It's been at least eight years since I watched Luc Besson's classic in its entirety. I distinctly remember the quarters of milk, the potted plant, and Matilda's choker. Other than that, I remember that it had one of the greatest shootouts in movie history.
One of the most impressive aspects of "The Professional" is the cinematography. The movie is obviously filmed on location in New York City, with long shots of the characters in a real environment. One of the most palpable scenes is when Leon and Matlida are on the rooftop overlooking Central Park, where they practice with the sniper rifle.
Of course, you can't talk about "The Professional" without discussing the intensity of the characters and the impressive acting. Jean Reno, Natalie Portman, and Gary Oldman all deliver poignant performances. For me, Gary Oldman is the obvious choice for standout performance - but I have to tip my hat to the young Portman for being brave enough to take on the Lolita-esque role of Matilda.
It's debatable whether or not Luc Besson's film is an allegory for pedophilia. When I watched the movie in full again (now as an adult), I noticed that I was a bit disturbed by moments in Leon and Matilda's relationship. My brain must have blocked out the scene when Matilda dresses up as Madonna and does her "Like A Virgin" dance. Remember when she bluntly tells the hotel manager that Leon is not her father, but her lover? That scene was creepy as hell. I guess you can read into it and decipher the underlying tones of perversion, but if you choose not to, then Leon and Matilda's relationship is nothing more than an out-of-the-norm father/daughter type of thing.
"The Professional" has one of the the best endings in movie history. When Leon is holed up in the room with 50 or so SWAT team officers outside the door, Luc Besson creates a tense moment just before the shootout. (Earlier in the film, Gary Oldman's character mentions that he loves the calm before the storm that Beethoven creates in his music - right before he massacres Matilda's family). And when Leon escapes in a SWAT uniform, he sees the amount of force that has been sent to take him out; it's a haunting scene that makes you think Leon is about to escape. When we see Stansfield approaching Leon from behind, we realize that Leon is about to die. But surprise! It had been so long seen I had seen it, and I forgot all about the grenade pin that Leon pulls off before he dies. A truly poetic ending.
"Leon: The Professional" is a perfect movie. Luc Besson is a truly amazing filmmaker.
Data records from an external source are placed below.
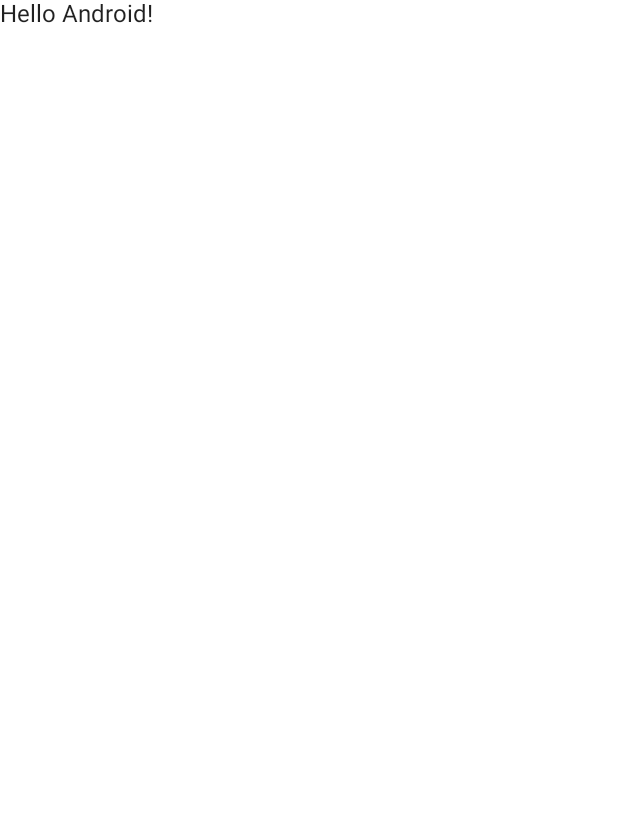
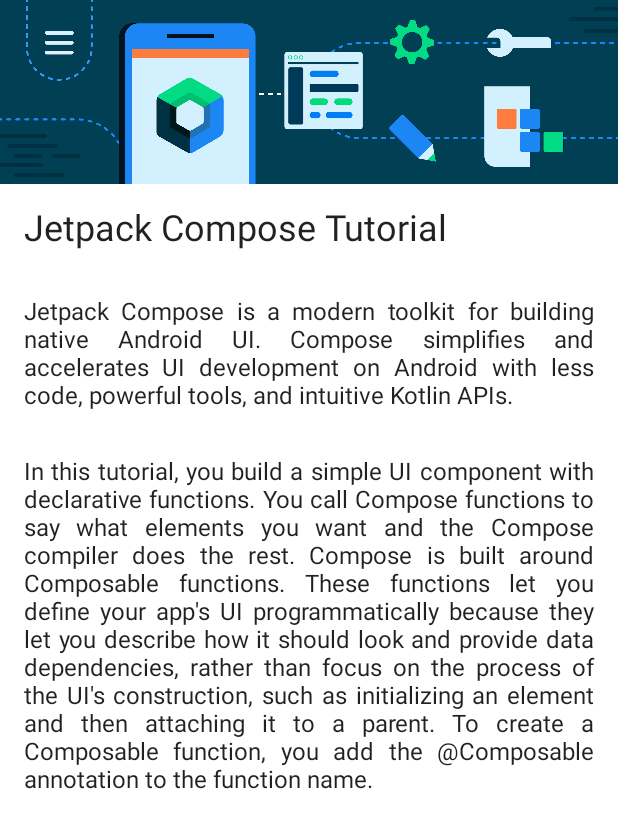
Before and after one commit to vivalafreak1/PracticeAndroid-BasicCompose, an Android app built with Jetpack Compose: the screen it shows after launch (MainActivity), on a phone screen of 412 x 824 dp. Before the commit the part shown is almost empty. Shown: the top 828 px of the screen. Run offline under Robolectric (Android 15) with nearby library versions, the phone set to English and light mode, and no system bars.

```diff
--- a/app/src/main/java/com/example/myarticle/MainActivity.kt
+++ b/app/src/main/java/com/example/myarticle/MainActivity.kt
@@ -3,13 +3,21 @@ package com.example.myarticle
 import android.os.Bundle
 import androidx.activity.ComponentActivity
 import androidx.activity.compose.setContent
-import androidx.compose.foundation.layout.fillMaxSize
+import androidx.compose.foundation.Image
+import androidx.compose.foundation.layout.*
 import androidx.compose.material.MaterialTheme
 import androidx.compose.material.Surface
 import androidx.compose.material.Text
 import androidx.compose.runtime.Composable
+import androidx.compose.ui.Alignment
 import androidx.compose.ui.Modifier
+import androidx.compose.ui.layout.ContentScale
+import androidx.compose.ui.res.painterResource
+import androidx.compose.ui.res.stringResource
+import androidx.compose.ui.text.style.TextAlign
 import androidx.compose.ui.tooling.preview.Preview
+import androidx.compose.ui.unit.dp
+import androidx.compose.ui.unit.sp
 import com.example.myarticle.ui.theme.MyArticleTheme
 
 class MainActivity : ComponentActivity() {
@@ -22,7 +30,7 @@ class MainActivity : ComponentActivity() {
                     modifier = Modifier.fillMaxSize(),
                     color = MaterialTheme.colors.background
                 ) {
-                    Greeting("Android")
+                    Article(title = stringResource(R.string.title), intro = stringResource(R.string.intro), body = stringResource(R.string.body))
                 }
             }
         }
@@ -30,14 +38,44 @@ class MainActivity : ComponentActivity() {
 }
 
 @Composable
-fun Greeting(name: String) {
-    Text(text = "Hello $name!")
+fun Article(title: String, intro:String, body: String) {
+    val image = painterResource(id = R.drawable.bg_compose_background)
+    Column{
+        Image(
+            painter = image,
+            contentDescription = null,
+            modifier = Modifier
+                .fillMaxWidth(),
+            //contentScale = ContentScale.Crop
+        )
+        Text(
+            text = title,
+            fontSize = 24.sp,
+            modifier = Modifier
+                .wrapContentWidth(align = Alignment.Start )
+                .padding(16.dp)
+        )
+        Text(
+            text = intro,
+            textAlign = TextAlign.Justify,
+            modifier = Modifier
+                .wrapContentWidth(align = Alignment.Start)
+                .padding(16.dp)
+        )
+        Text(
+            text = body,
+            textAlign = TextAlign.Justify,
+            modifier = Modifier
+                .wrapContentWidth(align = Alignment.Start)
+                .padding(16.dp)
+        )
+    }
 }
 
 @Preview(showBackground = true)
 @Composable
-fun DefaultPreview() {
+fun ArticlePreview() {
     MyArticleTheme {
-        Greeting("Android")
+        Article(title = stringResource(R.string.title), intro = stringResource(R.string.intro), body = stringResource(R.string.body))
     }
 }
--- a/app/src/main/res/values/strings.xml
+++ b/app/src/main/res/values/strings.xml
@@ -1,3 +1,6 @@
 <resources>
     <string name="app_name">MyArticle</string>
+    <string name="title">Jetpack Compose Tutorial</string>
+    <string name="intro">Jetpack Compose is a modern toolkit for building native Android UI. Compose simplifies and accelerates UI development on Android with less code, powerful tools, and intuitive Kotlin APIs.</string>
+    <string name="body">In this tutorial, you build a simple UI component with declarative functions. You call Compose functions to say what elements you want and the Compose compiler does the rest. Compose is built around Composable functions. These functions let you define your app\'s UI programmatically because they let you describe how it should look and provide data dependencies, rather than focus on the process of the UI\'s construction, such as initializing an element and then attaching it to a parent. To create a Composable function, you add the @Composable annotation to the function name.</string>
 </resources>
```
Also changed, not shown: app/src/main/res/drawable-nodpi/bg_compose_background.png (added).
If you enjoyed this movie, then I highly recommend that you watch (or rewatch) "La Femme Nikita," "The Fifth Element," two of his other acclaimed films. This is one of those movies that no movie lover is complete without.